Years ago, I heard of a high school principal who shared with a room of educators an experience from her personal life.
While speaking with her neighbor one day, she mentioned how her daughter was interested in art. The next day, her neighbor appeared on her doorstep with an unexpected gift: paint, paint brushes, and art supplies so her daughter could get started.
Obviously, this principal was moved. She couldn’t believe what her neighbor had done for her daughter. Her message to the room of educators was this: That is what it means to be an educator – to make a personal investment in someone else’s child.”
I love this story because it applies to parenting, too. It’s what “the village” is all about. After parenting for 14 years, I’ve learned how the best gift you can give any parent is to genuinely love their child. This means caring about their well-being, recognizing what makes them special, and sharing your time, talent, or treasure.

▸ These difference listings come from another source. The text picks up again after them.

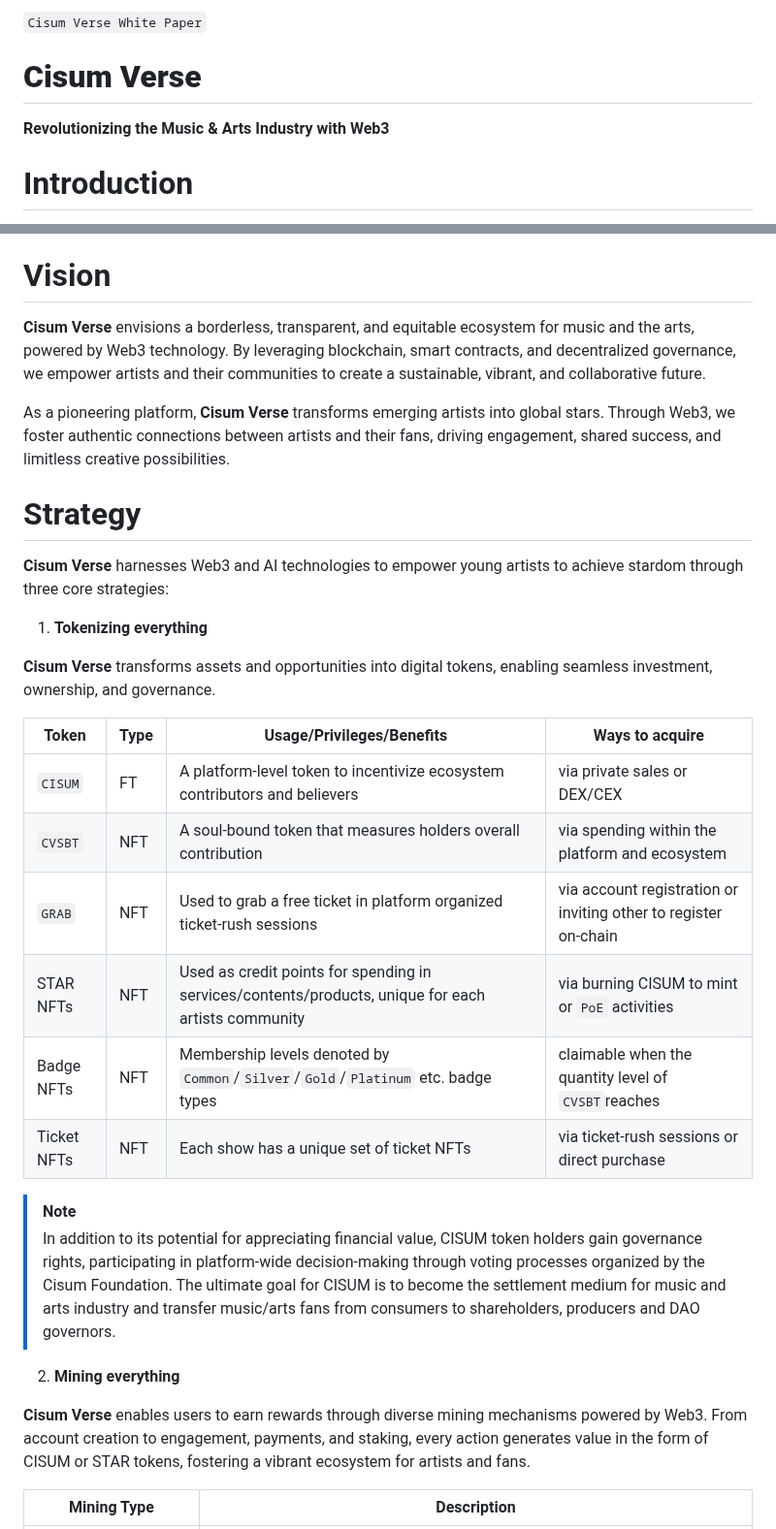
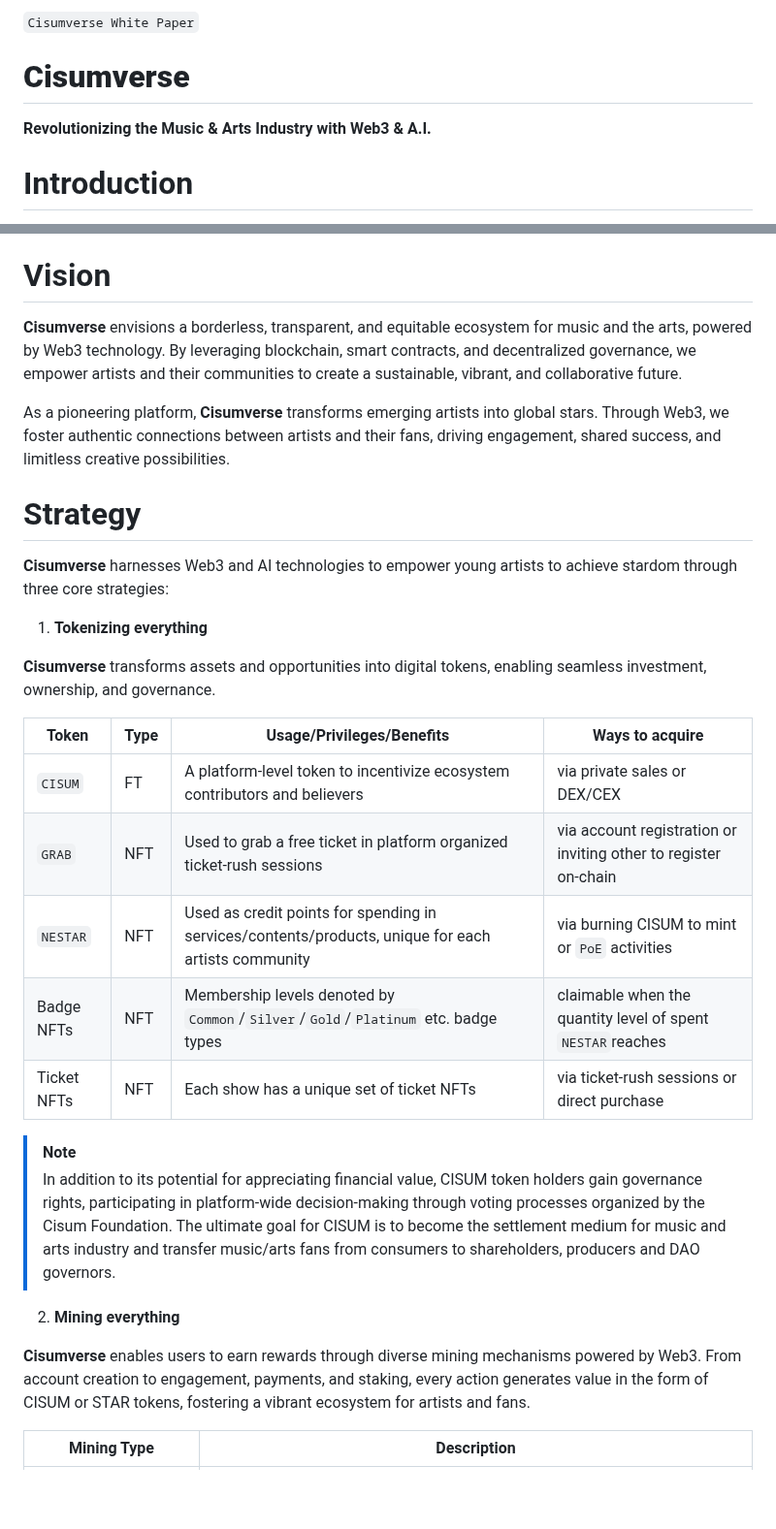
Before and after one commit to cisum-labs/sing.whitepaper, a Markdown page: cisum.whitepaper.md, 2 parts joined by grey strips. Shown at 97% size. Rendered like a GitHub page; blank space fills up the shorter version.

```diff
--- a/cisum.whitepaper.md
+++ b/cisum.whitepaper.md
@@ -1,7 +1,7 @@
-`Cisum Verse White Paper`
+`Cisumverse White Paper`
 
-# **Cisum Verse**
-**Revolutionizing the Music & Arts Industry with Web3**
+# **Cisumverse**
+**Revolutionizing the Music & Arts Industry with Web3 & A.I.**
 
 
 # Introduction
@@ -16,26 +16,25 @@ Music and arts are foundational to human civilization, yet the industry suffers
 
 # Vision
 
-**Cisum Verse** envisions a borderless, transparent, and equitable ecosystem for music and the arts, powered by Web3 technology. By leveraging blockchain, smart contracts, and decentralized governance, we empower artists and their communities to create a sustainable, vibrant, and collaborative future.
+**Cisumverse** envisions a borderless, transparent, and equitable ecosystem for music and the arts, powered by Web3 technology. By leveraging blockchain, smart contracts, and decentralized governance, we empower artists and their communities to create a sustainable, vibrant, and collaborative future.
 
-As a pioneering platform, **Cisum Verse** transforms emerging artists into global stars. Through Web3, we foster authentic connections between artists and their fans, driving engagement, shared success, and limitless creative possibilities.
+As a pioneering platform, **Cisumverse** transforms emerging artists into global stars. Through Web3, we foster authentic connections between artists and their fans, driving engagement, shared success, and limitless creative possibilities.
 
 
 # Strategy
 
-**Cisum Verse** harnesses Web3 and AI technologies to empower young artists to achieve stardom through three core strategies:
+**Cisumverse** harnesses Web3 and AI technologies to empower young artists to achieve stardom through three core strategies:
 
 1. **Tokenizing everything**
 
-**Cisum Verse** transforms assets and opportunities into digital tokens, enabling seamless investment, ownership, and governance.
+**Cisumverse** transforms assets and opportunities into digital tokens, enabling seamless investment, ownership, and governance.
 
 | Token      |  Type      | Usage/Privileges/Benefits | Ways to acquire                 |
 |------------|------------|---------------------------|---------------------------------|
 | `CISUM`    | FT  | A platform-level token to incentivize ecosystem contributors and believers | via private sales or DEX/CEX  |
-| `CVSBT`    | NFT | A soul-bound token that measures holders overall contribution | via spending within the platform and ecosystem |
 | `GRAB`     | NFT | Used to grab a free ticket in platform organized ticket-rush sessions | via account registration or inviting other to register on-chain |
-| STAR NFTs| NFT | Used as credit points for spending in services/contents/products, unique for each artists community | via burning CISUM to mint or `PoE` activities |
-| Badge NFTs   | NFT | Membership levels denoted by `Common`/`Silver`/`Gold`/`Platinum` etc. badge types | claimable when the quantity level of `CVSBT`reaches |
+| `NESTAR`   | NFT | Used as credit points for spending in services/contents/products, unique for each artists community | via burning CISUM to mint or `PoE` activities |
+| Badge NFTs   | NFT | Membership levels denoted by `Common`/`Silver`/`Gold`/`Platinum` etc. badge types | claimable when the quantity level of spent `NESTAR`reaches |
 | Ticket NFTs| NFT | Each show has a unique set of ticket NFTs | via ticket-rush sessions or direct purchase |
 
 > [!NOTE]
@@ -44,7 +43,7 @@ As a pioneering platform, **Cisum Verse** transforms emerging artists into globa
 
 2. **Mining everything**
 
-**Cisum Verse** enables users to earn rewards through diverse mining mechanisms powered by Web3. From account creation to engagement, payments, and staking, every action generates value in the form of CISUM or STAR tokens, fostering a vibrant ecosystem for artists and fans.
+**Cisumverse** enables users to earn rewards through diverse mining mechanisms powered by Web3. From account creation to engagement, payments, and staking, every action generates value in the form of CISUM or STAR tokens, fostering a vibrant ecosystem for artists and fans.
 
 | Mining Type           | Description                                                    |
 |-----------------------|----------------------------------------------------------------|
```
Also changed, not shown: other parts of cisum.whitepaper.md (+4 -4 lines), cisum.whitepaper.cn.md (+12 -13 lines).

While speaking to young moms at my church recently, I sensed a village camaraderie. I could tell it was in force as they laughed and bounced babies on their laps. I encouraged them to keep it up, because as kids grow older, the village tends to shift. The “we’re in this together” mentality that helps moms survive the toddler years can unexpectedly weaken as parents get competitive and start seeing other people’s kids as threats or competition.
After all, loving a baby or snaggle-toothed child is easy – but loving a teenager who may be more talented, successful, or celebrated than your child isn’t always the natural response.
In regards to my village, it differs a little from child to child. While some faces are constant, like family members and close friends, each daughter also has certain adults who have a soft spot for them.
In many cases, it’s the moms of their close friends, women who know them and have a relationship with them.They know my kids’ strengths and weaknesses, yet they wouldn’t hold a weakness against them. They won’t think poorly of my child if I share a problem or struggle we’re having.
If anything, they point out the good when I complain. They say things like, “But she’s such a great kid, you know? I really love that girl.” In these moments, I’m reminded that I can trust them. I know they’re in our corner truly rooting for my children.
One thing I’ve come to accept as my girls grow older is how my husband and I can’t meet all their needs. They need additional adults in their lives who believe in them and build them up. Once kids start to realize how mom and dad have to say nice things, they long for external validation. They want someone with credibility – and impartial opinions – to notice them and see their potential.
This is where the extended village comes in. This is where teachers, coaches, mentors, youth leaders, and others can make a life-changing impact. While it’s great for me to compliment my daughter’s cheer skills, the praise from her cheer coach carries far more weight than mine. While I can certainly commend her writing, it won’t put a big smile on her face like an email from her English teacher applauding her latest essay.
The mindset behind any village can be summed up by four words from my friend Joelle. Joelle and I had a texting spree one night as my daughter with food allergies developed a few mystery hives at her house. They were minor and cleared up with Benadryl, yet Joelle was thorough and patient in helping me dig for answers.